Wednesday, 7.5.2014, 14:30
Additive combinatorics is the branch of mathematics whose objects of study are subsets of integers (or other mathematical groups), and which studies the properties and patterns in these subsets that can be expressed via the basic operations of addition or multiplication. One of the central conjectures in additive combinatorics is the polynomial Freiman-Ruzsa conjecture which attempts to classify approximate subgroups of abelian groups. In a recent breakthrough [Sanders, Anal. PDE 2012], a slightly weaker quasipolynomial version of this conjecture was proven.

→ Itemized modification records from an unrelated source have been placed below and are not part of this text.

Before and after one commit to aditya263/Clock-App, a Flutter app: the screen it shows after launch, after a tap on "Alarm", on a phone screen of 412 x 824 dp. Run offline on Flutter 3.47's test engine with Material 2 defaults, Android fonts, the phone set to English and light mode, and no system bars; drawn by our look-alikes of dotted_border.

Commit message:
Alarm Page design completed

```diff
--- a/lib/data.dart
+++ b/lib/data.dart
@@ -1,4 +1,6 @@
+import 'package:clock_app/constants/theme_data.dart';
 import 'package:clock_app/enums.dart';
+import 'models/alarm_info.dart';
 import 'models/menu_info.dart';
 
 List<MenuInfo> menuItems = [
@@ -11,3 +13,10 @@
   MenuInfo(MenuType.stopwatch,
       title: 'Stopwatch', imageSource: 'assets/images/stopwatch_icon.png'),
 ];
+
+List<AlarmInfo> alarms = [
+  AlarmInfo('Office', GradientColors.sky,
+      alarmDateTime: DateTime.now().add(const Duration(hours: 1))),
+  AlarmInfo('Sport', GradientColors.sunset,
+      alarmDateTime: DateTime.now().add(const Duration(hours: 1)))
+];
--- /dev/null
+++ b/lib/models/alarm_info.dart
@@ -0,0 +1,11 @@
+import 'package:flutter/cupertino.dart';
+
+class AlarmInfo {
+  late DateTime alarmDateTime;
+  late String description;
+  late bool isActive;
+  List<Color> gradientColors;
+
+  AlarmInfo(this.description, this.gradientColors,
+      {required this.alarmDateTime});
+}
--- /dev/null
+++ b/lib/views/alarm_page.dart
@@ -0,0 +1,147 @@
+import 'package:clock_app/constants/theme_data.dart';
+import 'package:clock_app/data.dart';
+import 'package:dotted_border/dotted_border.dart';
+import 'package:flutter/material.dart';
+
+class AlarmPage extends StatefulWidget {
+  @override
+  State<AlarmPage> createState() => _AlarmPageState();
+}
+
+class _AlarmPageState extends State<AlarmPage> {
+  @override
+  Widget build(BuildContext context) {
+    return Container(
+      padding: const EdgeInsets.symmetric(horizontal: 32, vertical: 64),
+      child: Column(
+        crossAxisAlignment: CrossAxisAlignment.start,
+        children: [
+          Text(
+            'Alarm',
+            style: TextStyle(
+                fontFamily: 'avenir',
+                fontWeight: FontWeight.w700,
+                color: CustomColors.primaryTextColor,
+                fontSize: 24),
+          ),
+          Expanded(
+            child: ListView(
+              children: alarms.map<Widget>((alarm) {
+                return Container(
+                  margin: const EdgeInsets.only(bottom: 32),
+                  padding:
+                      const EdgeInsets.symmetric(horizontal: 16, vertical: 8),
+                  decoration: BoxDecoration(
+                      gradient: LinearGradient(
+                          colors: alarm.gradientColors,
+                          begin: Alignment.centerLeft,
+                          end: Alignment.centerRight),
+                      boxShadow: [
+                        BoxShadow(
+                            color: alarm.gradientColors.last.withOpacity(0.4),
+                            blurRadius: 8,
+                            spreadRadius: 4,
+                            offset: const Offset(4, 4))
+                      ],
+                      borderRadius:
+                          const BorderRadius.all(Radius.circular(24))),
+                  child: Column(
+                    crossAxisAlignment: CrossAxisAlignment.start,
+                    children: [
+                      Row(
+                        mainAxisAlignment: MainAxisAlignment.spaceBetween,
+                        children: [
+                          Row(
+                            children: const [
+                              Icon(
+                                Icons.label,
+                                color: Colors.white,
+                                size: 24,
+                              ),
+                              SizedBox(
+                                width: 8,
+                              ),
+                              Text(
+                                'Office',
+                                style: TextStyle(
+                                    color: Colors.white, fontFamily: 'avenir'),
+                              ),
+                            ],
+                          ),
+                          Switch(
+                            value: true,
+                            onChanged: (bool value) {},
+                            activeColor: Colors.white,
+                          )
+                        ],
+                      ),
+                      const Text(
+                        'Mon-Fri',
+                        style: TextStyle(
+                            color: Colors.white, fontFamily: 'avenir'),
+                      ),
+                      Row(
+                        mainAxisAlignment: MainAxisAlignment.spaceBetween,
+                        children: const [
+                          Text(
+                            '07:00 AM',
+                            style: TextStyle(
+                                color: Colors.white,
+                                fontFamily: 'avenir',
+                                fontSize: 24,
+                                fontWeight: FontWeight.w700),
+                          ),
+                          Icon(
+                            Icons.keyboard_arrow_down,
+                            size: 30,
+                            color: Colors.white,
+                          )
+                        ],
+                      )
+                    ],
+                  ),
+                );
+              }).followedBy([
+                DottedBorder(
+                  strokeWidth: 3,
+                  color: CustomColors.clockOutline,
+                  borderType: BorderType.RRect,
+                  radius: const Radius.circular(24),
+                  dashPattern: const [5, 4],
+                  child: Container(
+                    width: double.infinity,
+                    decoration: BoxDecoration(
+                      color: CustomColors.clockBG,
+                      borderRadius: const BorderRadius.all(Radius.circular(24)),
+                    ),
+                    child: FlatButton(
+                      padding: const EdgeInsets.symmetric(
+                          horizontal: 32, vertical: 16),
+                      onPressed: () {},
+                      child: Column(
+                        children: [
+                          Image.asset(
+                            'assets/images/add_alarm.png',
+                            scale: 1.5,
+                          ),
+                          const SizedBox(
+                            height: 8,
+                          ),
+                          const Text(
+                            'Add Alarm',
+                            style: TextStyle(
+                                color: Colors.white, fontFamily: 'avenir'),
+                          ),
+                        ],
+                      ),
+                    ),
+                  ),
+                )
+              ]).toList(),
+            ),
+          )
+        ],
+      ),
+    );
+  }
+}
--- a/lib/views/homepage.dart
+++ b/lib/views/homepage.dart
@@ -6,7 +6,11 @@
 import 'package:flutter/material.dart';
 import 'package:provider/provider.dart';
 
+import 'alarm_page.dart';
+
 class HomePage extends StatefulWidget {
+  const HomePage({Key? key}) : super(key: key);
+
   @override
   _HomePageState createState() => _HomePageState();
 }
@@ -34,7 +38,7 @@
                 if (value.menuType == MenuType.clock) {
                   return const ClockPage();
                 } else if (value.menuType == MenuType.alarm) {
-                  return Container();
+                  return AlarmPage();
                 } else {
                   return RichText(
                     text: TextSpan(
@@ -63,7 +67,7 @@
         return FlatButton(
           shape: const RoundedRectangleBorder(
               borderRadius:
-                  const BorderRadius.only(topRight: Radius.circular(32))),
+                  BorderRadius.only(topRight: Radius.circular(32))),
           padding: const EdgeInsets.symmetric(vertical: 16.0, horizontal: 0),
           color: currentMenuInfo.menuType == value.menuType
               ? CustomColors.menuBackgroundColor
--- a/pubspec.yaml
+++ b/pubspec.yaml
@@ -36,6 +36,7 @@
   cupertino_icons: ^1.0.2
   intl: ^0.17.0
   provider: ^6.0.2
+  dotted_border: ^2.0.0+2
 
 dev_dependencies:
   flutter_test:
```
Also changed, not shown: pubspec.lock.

In the talk I will present various applications of the polynomial Freiman-Ruzsa conjecture in computational complexity: To the construction of two-source extractors [Ben-Sasson-R., STOC 2011], to relating rank to communication complexity [Ben-Sasson-Lovett-R., FOCS 2012] and to lower bounds on matching vector codes [Bhowick-Dvir-Lovett, STOC 2013]. All these applications are derived via the approximate duality conjecture which was introduced in [Ben-Sasson-R., STOC 2011] and was shown to have tight relations with the polynomial Freiman-Ruzsa conjecture.